Occupation Founder and CEO of Samasource

Leila Janah is the Founder and CEO of Samasource, a non-profit social business that gives digital work to impoverished people around the world.


Janah was born on October 9th, 1982 in Lewiston, New York, near Niagara Falls,[1] and grew up in San Pedro, Los Angeles, California. She attended the California Academy of Mathematics and Science. She won a college scholarship at 16, but convinced them to let her spend it teaching in Ghana,[2] and attended Harvard University, graduating in 2005 with a degree in African Development Studies.[3] While at Harvard, she consulted to and authored papers for the World Bank's Development Research Group and Ashoka on social and economic rights. Upon graduation, Janah worked as a management consultant with Katzenbach Partners .

Janah left the firm in 2007 to become a visiting scholar at Stanford University with the Program on Global Justice, founded by law professor Joshua Cohen. That year, she co-founded Incentives for Global Health with Thomas Pogge, Leitner Professor of Philosophy and International Affairs at Yale, and Aidan Hollis, a Professor of Economics at the University of Calgary, which established a blueprint for incentivizing the development of new drugs for neglected diseases.[4]

In 2008, she launched Samasource (then called Market for Change), an idea that was inspired by her experiences at the World Bank and in field work in Mozambique, Senegal, and Rwanda while she attended Harvard.

Janah got her first contract for SamaSource with a company called Benetech, a non-profit social enterprise that provides technology solutions.[5]

Awards and Honors[edit]

Janah was named one of the Most Influential Women in Technology by Fast Company in 2009.[6] In 2010, Janah received the Prix NetExplorateur[7] from the French Senate and a World Technology Award for Social Entrepreneurship for her work with Samasource.[8] In 2012, Janah was listed in a Datamation article, 10 Women in Tech Who Give Back for her work with Samasource.

Janah serves on the board of TechSoup Global and as an advisor to SpreeTales,[9] a technology startup. She is a former Visiting Scholar at the Stanford University Program on Global Justice[10] and Australian National University’s Center for Applied Philosophy and Public Ethics.

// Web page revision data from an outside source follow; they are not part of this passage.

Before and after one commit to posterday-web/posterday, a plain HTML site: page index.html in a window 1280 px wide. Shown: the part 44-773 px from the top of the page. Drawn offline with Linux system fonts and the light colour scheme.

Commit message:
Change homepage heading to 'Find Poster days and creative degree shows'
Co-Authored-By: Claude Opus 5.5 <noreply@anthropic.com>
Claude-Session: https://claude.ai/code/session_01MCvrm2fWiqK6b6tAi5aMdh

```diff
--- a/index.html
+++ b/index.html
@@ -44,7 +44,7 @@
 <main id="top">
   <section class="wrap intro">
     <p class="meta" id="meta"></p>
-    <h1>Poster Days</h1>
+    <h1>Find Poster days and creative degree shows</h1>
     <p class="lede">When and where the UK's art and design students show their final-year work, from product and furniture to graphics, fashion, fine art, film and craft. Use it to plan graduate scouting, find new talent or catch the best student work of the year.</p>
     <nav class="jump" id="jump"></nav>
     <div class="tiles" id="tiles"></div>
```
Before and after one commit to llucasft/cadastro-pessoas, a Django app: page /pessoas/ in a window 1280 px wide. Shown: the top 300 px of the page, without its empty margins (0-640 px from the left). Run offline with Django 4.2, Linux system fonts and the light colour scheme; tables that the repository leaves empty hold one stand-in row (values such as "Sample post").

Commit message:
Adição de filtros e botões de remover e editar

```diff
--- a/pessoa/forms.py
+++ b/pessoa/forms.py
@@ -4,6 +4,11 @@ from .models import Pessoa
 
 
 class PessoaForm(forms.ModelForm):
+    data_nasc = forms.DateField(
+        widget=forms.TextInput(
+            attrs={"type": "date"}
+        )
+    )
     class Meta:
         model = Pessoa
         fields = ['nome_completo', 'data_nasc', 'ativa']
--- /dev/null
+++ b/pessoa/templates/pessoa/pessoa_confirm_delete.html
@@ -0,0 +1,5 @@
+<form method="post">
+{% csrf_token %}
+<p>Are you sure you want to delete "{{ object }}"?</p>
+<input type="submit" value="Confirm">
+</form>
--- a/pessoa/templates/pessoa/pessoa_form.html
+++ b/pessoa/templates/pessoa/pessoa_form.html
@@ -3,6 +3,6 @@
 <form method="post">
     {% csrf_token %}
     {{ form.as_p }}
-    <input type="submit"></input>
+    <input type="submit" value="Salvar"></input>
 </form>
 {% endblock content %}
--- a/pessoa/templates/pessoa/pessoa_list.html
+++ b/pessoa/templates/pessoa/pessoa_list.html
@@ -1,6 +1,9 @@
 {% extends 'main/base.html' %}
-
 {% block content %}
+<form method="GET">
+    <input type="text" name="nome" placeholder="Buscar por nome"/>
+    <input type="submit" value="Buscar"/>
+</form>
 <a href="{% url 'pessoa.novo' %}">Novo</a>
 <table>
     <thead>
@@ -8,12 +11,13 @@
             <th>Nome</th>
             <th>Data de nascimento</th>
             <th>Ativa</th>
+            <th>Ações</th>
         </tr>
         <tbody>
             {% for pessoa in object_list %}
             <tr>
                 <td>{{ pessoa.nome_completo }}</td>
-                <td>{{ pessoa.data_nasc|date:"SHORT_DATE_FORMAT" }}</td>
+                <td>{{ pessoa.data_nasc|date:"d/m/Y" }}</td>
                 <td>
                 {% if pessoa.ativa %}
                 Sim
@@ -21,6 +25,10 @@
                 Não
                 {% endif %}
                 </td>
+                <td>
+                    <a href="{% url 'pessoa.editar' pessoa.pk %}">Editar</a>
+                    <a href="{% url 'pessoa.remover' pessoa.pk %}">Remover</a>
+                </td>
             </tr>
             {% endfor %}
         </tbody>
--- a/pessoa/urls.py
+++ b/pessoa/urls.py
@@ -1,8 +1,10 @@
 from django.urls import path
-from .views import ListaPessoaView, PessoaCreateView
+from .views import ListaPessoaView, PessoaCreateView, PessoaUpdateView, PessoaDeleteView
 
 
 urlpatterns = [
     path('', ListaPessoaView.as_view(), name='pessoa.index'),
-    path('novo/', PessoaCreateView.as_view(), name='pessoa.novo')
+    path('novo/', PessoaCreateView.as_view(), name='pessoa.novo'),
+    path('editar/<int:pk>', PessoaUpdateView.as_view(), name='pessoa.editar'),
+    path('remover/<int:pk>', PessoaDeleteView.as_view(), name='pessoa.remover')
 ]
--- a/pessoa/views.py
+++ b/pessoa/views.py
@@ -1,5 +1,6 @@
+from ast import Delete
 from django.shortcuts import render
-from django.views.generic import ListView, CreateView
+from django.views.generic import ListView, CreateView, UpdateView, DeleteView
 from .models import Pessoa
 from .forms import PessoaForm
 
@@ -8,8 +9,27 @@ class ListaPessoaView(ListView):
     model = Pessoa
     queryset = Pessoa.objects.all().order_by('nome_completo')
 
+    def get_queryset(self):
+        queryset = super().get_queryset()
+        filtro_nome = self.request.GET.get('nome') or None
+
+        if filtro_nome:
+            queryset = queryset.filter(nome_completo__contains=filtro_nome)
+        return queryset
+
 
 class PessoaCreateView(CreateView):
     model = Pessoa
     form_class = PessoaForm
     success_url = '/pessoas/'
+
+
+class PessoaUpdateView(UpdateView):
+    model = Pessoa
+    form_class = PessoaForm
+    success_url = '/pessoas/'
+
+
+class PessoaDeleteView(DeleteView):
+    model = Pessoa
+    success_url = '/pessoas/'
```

She is a recipient of the Rainer Arnhold and TEDIndia Fellowships, and serves on the San Francisco board of the Social Enterprise Institute.[2]

Public Speaking[edit]

Janah is a frequent speaker and panelist at technology and social innovation conferences including the 2010 Web 2.0 Summit, Clinton Global Initiative conference, TechCrunch Disrupt, and Tech4Africa.[11][12][13][14] Janah has advocated for alleviating poverty by empowering the world's poor as producers of goods and services in the global economy, saying that "the greatest natural resource in the world that has been overlooked is the brainpower at the bottom of the pyramid."[15] Her work has been profiled by The New York Times,[16] The Wall Street Journal,[17] and The New Scientist, as well as CBS, CNN, PBS, BBC, and NPR.


External links[edit]